PROMPT: Look through the entries below, please, and copy every line with the word "content".

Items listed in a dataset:
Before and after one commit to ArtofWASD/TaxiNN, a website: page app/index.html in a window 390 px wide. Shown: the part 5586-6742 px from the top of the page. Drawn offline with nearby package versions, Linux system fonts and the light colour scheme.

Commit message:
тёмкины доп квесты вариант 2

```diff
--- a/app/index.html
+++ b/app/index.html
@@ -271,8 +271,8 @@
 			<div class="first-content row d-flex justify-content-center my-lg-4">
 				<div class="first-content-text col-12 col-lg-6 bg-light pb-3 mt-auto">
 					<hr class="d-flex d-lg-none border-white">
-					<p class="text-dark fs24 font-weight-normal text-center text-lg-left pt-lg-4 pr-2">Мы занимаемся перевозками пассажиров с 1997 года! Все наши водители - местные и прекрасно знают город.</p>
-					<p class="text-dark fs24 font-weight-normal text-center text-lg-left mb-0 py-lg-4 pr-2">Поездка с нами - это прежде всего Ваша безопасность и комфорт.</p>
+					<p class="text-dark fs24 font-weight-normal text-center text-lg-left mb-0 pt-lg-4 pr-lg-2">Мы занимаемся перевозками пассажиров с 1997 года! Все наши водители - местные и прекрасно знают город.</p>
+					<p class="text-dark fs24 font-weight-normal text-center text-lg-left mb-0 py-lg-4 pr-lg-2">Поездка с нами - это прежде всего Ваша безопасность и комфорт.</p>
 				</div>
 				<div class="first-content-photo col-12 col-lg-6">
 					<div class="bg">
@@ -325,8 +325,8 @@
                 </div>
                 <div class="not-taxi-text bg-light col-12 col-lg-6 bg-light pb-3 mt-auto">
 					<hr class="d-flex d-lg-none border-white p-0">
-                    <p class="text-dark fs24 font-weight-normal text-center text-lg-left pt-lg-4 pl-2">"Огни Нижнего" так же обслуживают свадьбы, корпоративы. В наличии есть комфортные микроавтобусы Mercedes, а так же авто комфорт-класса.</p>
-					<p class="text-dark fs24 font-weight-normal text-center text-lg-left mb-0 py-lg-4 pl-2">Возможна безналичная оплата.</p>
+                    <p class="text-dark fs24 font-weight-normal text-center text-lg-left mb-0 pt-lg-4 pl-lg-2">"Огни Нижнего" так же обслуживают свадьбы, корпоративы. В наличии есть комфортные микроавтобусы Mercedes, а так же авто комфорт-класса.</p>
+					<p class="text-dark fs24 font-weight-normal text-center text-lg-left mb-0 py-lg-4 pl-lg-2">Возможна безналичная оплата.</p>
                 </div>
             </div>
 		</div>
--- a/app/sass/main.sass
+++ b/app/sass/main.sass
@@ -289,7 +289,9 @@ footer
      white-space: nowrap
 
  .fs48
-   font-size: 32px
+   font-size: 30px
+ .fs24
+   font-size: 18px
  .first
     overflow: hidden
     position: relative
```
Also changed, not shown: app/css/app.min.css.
* * *
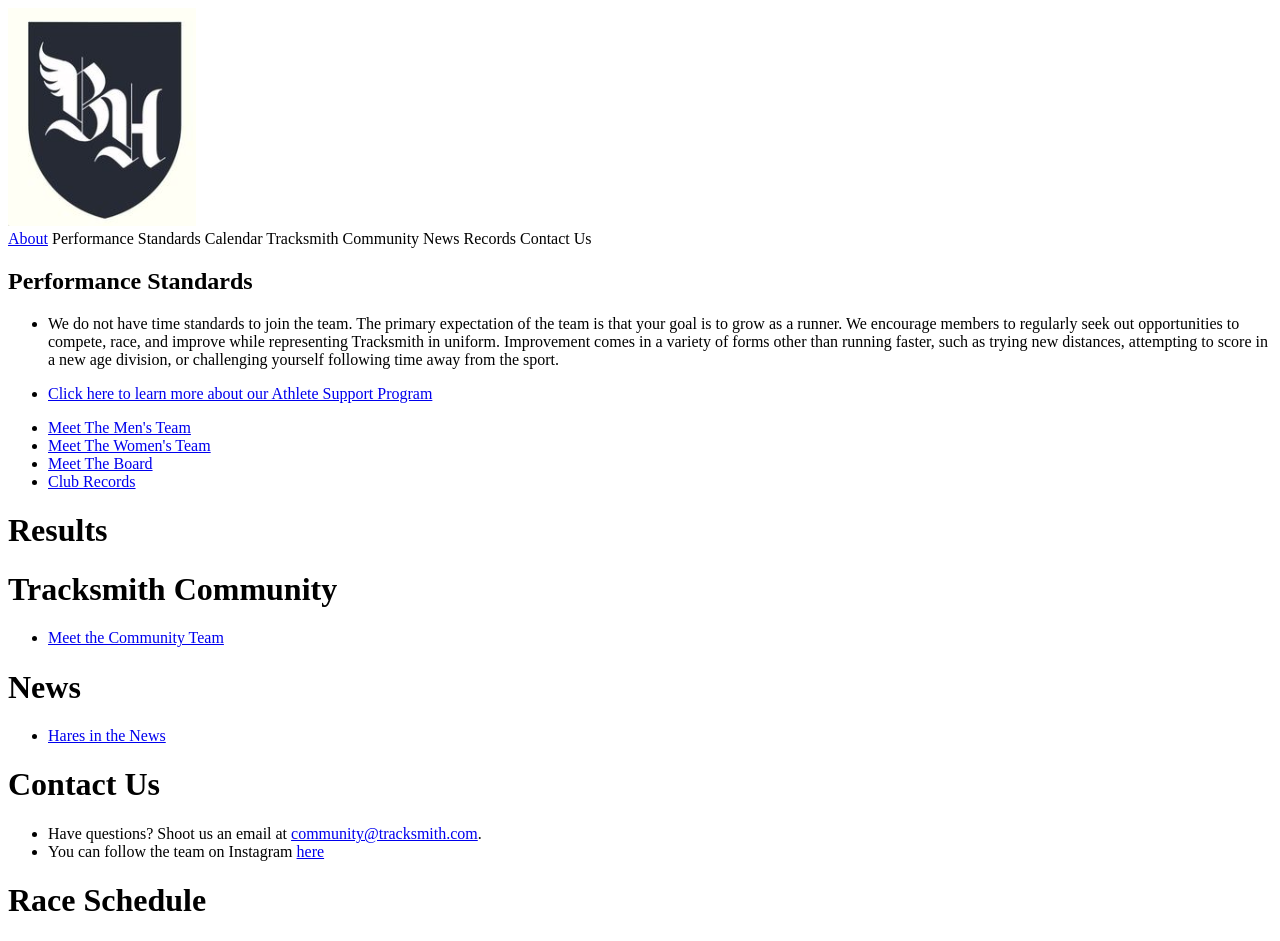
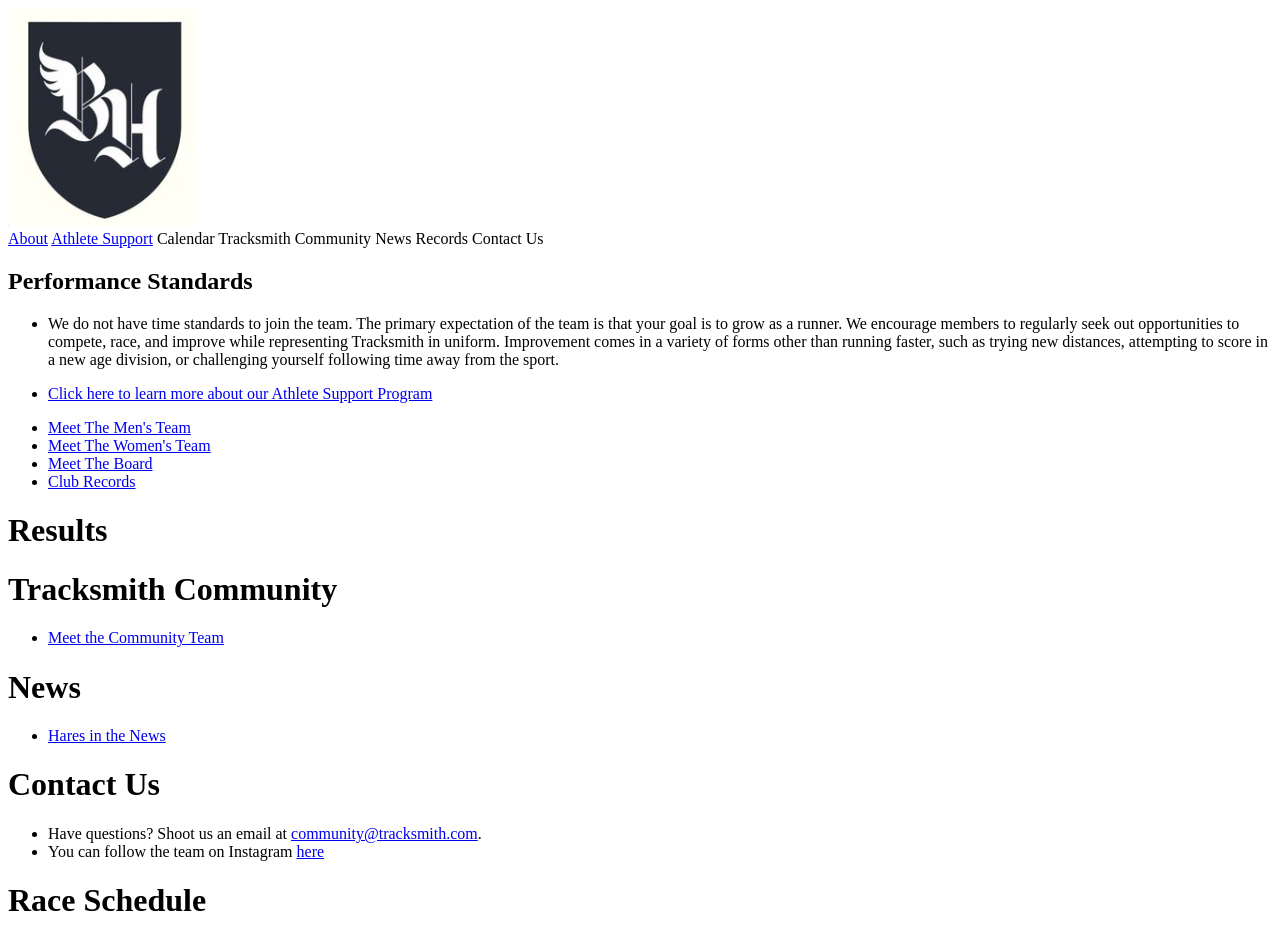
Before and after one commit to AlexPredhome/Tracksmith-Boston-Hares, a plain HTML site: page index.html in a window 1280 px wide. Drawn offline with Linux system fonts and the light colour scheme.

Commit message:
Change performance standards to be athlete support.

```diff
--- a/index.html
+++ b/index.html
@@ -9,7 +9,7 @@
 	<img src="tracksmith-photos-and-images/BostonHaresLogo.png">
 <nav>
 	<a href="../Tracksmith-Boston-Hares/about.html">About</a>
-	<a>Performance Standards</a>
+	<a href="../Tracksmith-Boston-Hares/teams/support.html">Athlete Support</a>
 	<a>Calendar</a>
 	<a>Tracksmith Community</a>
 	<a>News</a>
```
--
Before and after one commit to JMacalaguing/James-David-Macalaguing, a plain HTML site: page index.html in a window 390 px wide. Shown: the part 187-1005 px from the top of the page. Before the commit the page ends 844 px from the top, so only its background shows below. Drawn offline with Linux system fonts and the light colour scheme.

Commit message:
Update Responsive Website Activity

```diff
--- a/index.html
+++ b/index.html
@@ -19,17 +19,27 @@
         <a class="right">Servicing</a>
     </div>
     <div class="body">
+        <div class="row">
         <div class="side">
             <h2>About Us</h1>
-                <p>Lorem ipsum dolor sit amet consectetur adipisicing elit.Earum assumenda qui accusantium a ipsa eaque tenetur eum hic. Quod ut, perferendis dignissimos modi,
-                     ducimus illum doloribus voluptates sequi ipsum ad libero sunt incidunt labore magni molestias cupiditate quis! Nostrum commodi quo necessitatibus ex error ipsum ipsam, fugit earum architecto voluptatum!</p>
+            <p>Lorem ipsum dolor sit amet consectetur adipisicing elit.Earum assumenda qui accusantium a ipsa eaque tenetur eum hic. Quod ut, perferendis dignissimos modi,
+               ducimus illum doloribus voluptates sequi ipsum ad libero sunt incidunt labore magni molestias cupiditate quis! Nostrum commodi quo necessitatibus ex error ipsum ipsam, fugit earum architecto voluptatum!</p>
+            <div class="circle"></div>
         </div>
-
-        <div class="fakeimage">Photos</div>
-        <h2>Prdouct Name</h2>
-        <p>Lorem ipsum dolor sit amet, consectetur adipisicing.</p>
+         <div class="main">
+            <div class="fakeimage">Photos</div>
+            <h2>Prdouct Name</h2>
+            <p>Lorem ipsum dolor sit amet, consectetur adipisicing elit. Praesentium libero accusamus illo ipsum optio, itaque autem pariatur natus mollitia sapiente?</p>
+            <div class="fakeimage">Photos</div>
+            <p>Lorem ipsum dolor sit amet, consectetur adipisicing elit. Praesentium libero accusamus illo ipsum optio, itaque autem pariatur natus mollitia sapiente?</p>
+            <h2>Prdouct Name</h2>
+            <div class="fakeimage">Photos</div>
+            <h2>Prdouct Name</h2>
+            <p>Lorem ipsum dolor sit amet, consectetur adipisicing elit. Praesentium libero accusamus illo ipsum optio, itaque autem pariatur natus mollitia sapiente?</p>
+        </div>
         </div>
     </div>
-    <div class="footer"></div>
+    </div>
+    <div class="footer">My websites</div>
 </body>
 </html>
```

REPLY:
 			<div class="first-content row d-flex justify-content-center my-lg-4">
 				<div class="first-content-text col-12 col-lg-6 bg-light pb-3 mt-auto">
 				<div class="first-content-photo col-12 col-lg-6">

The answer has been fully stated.